[ mean ] map-window

Which is clearly a much cleaner implementation of SMA.

Before I continue I should mention that I could also have written the map-window abstraction in javascript (javascript has good higher order function facilities), but the point of this post is that factor forced me to come up with the approach.

Once I'd had the 'map-window' idea I could easily see how to compute the moving average. I also had an idea of how I could build map-window using 'head' and 'tail', or at least I had enough of an idea to motivate my trying it.

Ok, so here's my full implementation for comparison with the javascript:

: window ( seq start window-width -- subseq )
    [ 1+ head ] dip short tail* ; 

: map-i ( seq quot: ( seq i -- elt ) -- seq' )
    [ dup length ] dip with map ; inline

: map-window ( seq window-width quot -- seq )
    '[ _ window @ ] map-i ; inline

: sma ( seq period -- seq' ) 
    [ mean ] map-window ;

To my eyes the factor implementation is quite a bit more complex than the javascript one, at least consumed in its entirety. This might be because the concept of a for-loop is deeply engrained in my brain whereas the Factor implementation invents both map-i and map-window to build sma.

However the individual parts of the factor implementation are both generic and composable, and once you know what each bit does the whole thing pretty elegantly describes itself.

A big advantage to all this abstraction is that when you discover an implementation pattern occuring more than once, the chances are that the pattern is already factored out to some extent and is ripe for reuse with very little modification. I find this makes refactoring quicker and easier than with python and keeps the codebase relatively lean. This in turn means that the codebase doesn't drag as much as it gets bigger. The tradeoff is that I spend more time upfront finding and creating abstractions in the first place.

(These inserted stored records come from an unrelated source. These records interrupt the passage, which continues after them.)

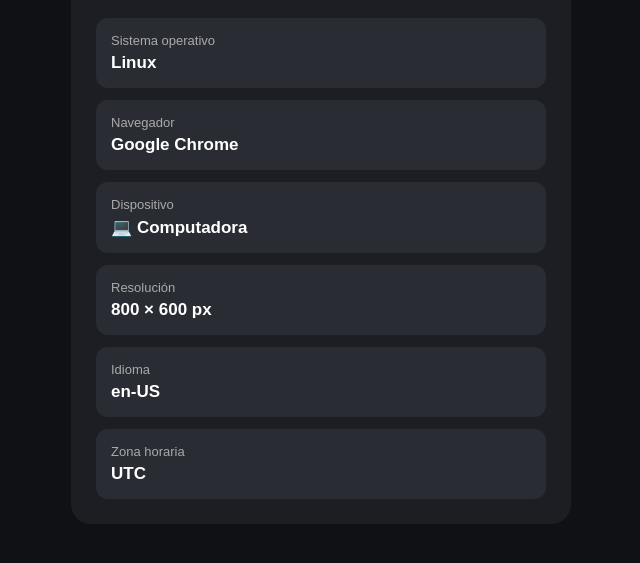
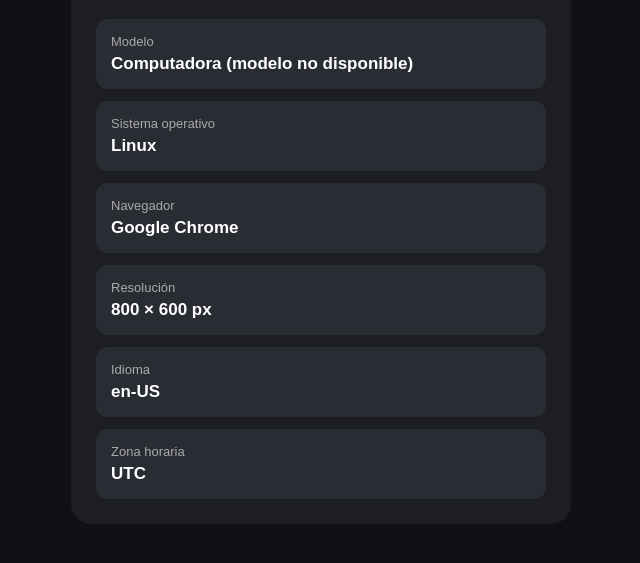
Before and after one commit to Darckmain/info-dispositivo-test, a plain HTML site: page index.html in a window 1280 px wide. Shown: the part 171-734 px from the top of the page, without its empty margins (319-959 px from the left). Drawn offline with Linux system fonts and the light colour scheme.

Commit message:
Refactor device info and add model detection
Updated device information display and added model detection.

```diff
--- a/index.html
+++ b/index.html
@@ -4,7 +4,7 @@
   <meta charset="UTF-8">
   <meta name="viewport" content="width=device-width, initial-scale=1.0">
 
-  <title>Información de tu dispositivo</title>
+  <title>Información del dispositivo</title>
 
   <style>
     * {
@@ -52,6 +52,7 @@
     .valor {
       font-size: 17px;
       font-weight: bold;
+      word-break: break-word;
     }
   </style>
 </head>
@@ -63,6 +64,11 @@
   <h1>📱 Tu dispositivo</h1>
 
   <div class="dato">
+    <div class="titulo">Modelo</div>
+    <div class="valor" id="device">Detectando...</div>
+  </div>
+
+  <div class="dato">
     <div class="titulo">Sistema operativo</div>
     <div class="valor" id="os">Detectando...</div>
   </div>
@@ -70,11 +76,6 @@
   <div class="dato">
     <div class="titulo">Navegador</div>
     <div class="valor" id="browser">Detectando...</div>
-    </div>
-
-    <div class="dato">
-      <div class="titulo">Dispositivo</div>
-      <div class="valor" id="device">Detectando...</div>
   </div>
 
   <div class="dato">
@@ -118,10 +119,14 @@
   return "Desconocido";
 }
 
+
 function detectarNavegador() {
 
   if (/Edg/i.test(ua))
     return "Microsoft Edge";
+
+  if (/OPR/i.test(ua))
+    return "Opera";
 
   if (/Chrome/i.test(ua))
     return "Google Chrome";
@@ -135,28 +140,27 @@
   return "Desconocido";
 }
 
+
 function detectarDispositivo() {
 
   if (/iPhone/i.test(ua))
-    return "📱 iPhone";
+    return "iPhone";
 
   if (/iPad/i.test(ua))
-    return "📱 iPad";
+    return "iPad";
 
   if (/Android/i.test(ua))
-    return "📱 Android";
+    return "Android";
 
-  return "💻 Computadora";
+  return "Computadora";
 }
+
 
 document.getElementById("os").textContent =
   detectarOS();
 
 document.getElementById("browser").textContent =
   detectarNavegador();
-
-document.getElementById("device").textContent =
-  detectarDispositivo();
 
 document.getElementById("resolution").textContent =
   screen.width + " × " + screen.height + " px";
@@ -167,6 +171,51 @@
 document.getElementById("timezone").textContent =
   Intl.DateTimeFormat().resolvedOptions().timeZone;
 
+
+/* Intentar obtener el modelo */
+async function obtenerModelo() {
+
+  const elemento =
+    document.getElementById("device");
+
+  if (navigator.userAgentData) {
+
+    try {
+
+      const datos =
+        await navigator.userAgentData.getHighEntropyValues([
+          "model",
+          "platform",
+          "platformVersion",
+          "mobile"
+        ]);
+
+      if (datos.model) {
+
+        elemento.textContent =
+          datos.model;
+
+        return;
+      }
+
+    } catch (error) {
+
+      console.log(
+        "No se pudo obtener el modelo:",
+        error
+      );
+
+    }
+  }
+
+  elemento.textContent =
+    detectarDispositivo() +
+    " (modelo no disponible)";
+}
+
+
+obtenerModelo();
+
 </script>
 
 </body>
```
Lines whose indentation alone changed are shown as unchanged.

Of course if the right abstractions already exist then coding performance is improved dramatically. e.g. if map-window had already existied then sma would have been a slam dunk. I'd assume that as the factor library improves the likelyhood of this happening will increase, maybe at the expense of more time required to learn the core vocabularies. Programming in factor is already more about the libraries than the native language and I'd imagine this trend will continue, especially when you consider that in a lot of cases the libraries implement the core language.

Aside: I was surprised to discover last year that genuinely new and important stack language abstractions like 'fry' and the cleave/spread combinators were only just being conceived, despite Factor being quite a few years old and stack languages in general being many decades old. When you consider that very few languages actually 'invent' new features this makes Factor quite an interesting language in itself. Also interesting is that apart from a small bootstrapping core, the factor language is actually implemented in libraries meaning that anybody can build and experiment with new language constructs.

Anyway I'm diverging from the subject so I ought to sum up. The takeaway is: Whereas other languages provide the ability to create good abstractions, Factor pretty much forces you to create good abstractions because it is so bloody difficult to write any code without them.


Update: During writing this post I realised that what I'm doing with map-window is actually very similar to an abstraction in the factor library called <clumps> which constructs a virtual array of overlapping subsequences. That's the nature of factor programming: you keep finding that somebody else has built a similar abstraction to yours and it would have saved you a ton of time if only you'd realised!

  • Factor actually has support for efficient lexical local variables via the 'locals' vocabulary (library), which is a pretty impressive feat. However I only tend to use this when the problem I'm solving doesn't factor well (or sometimes temporarily out of desperation when I can't come up with the right abstraction).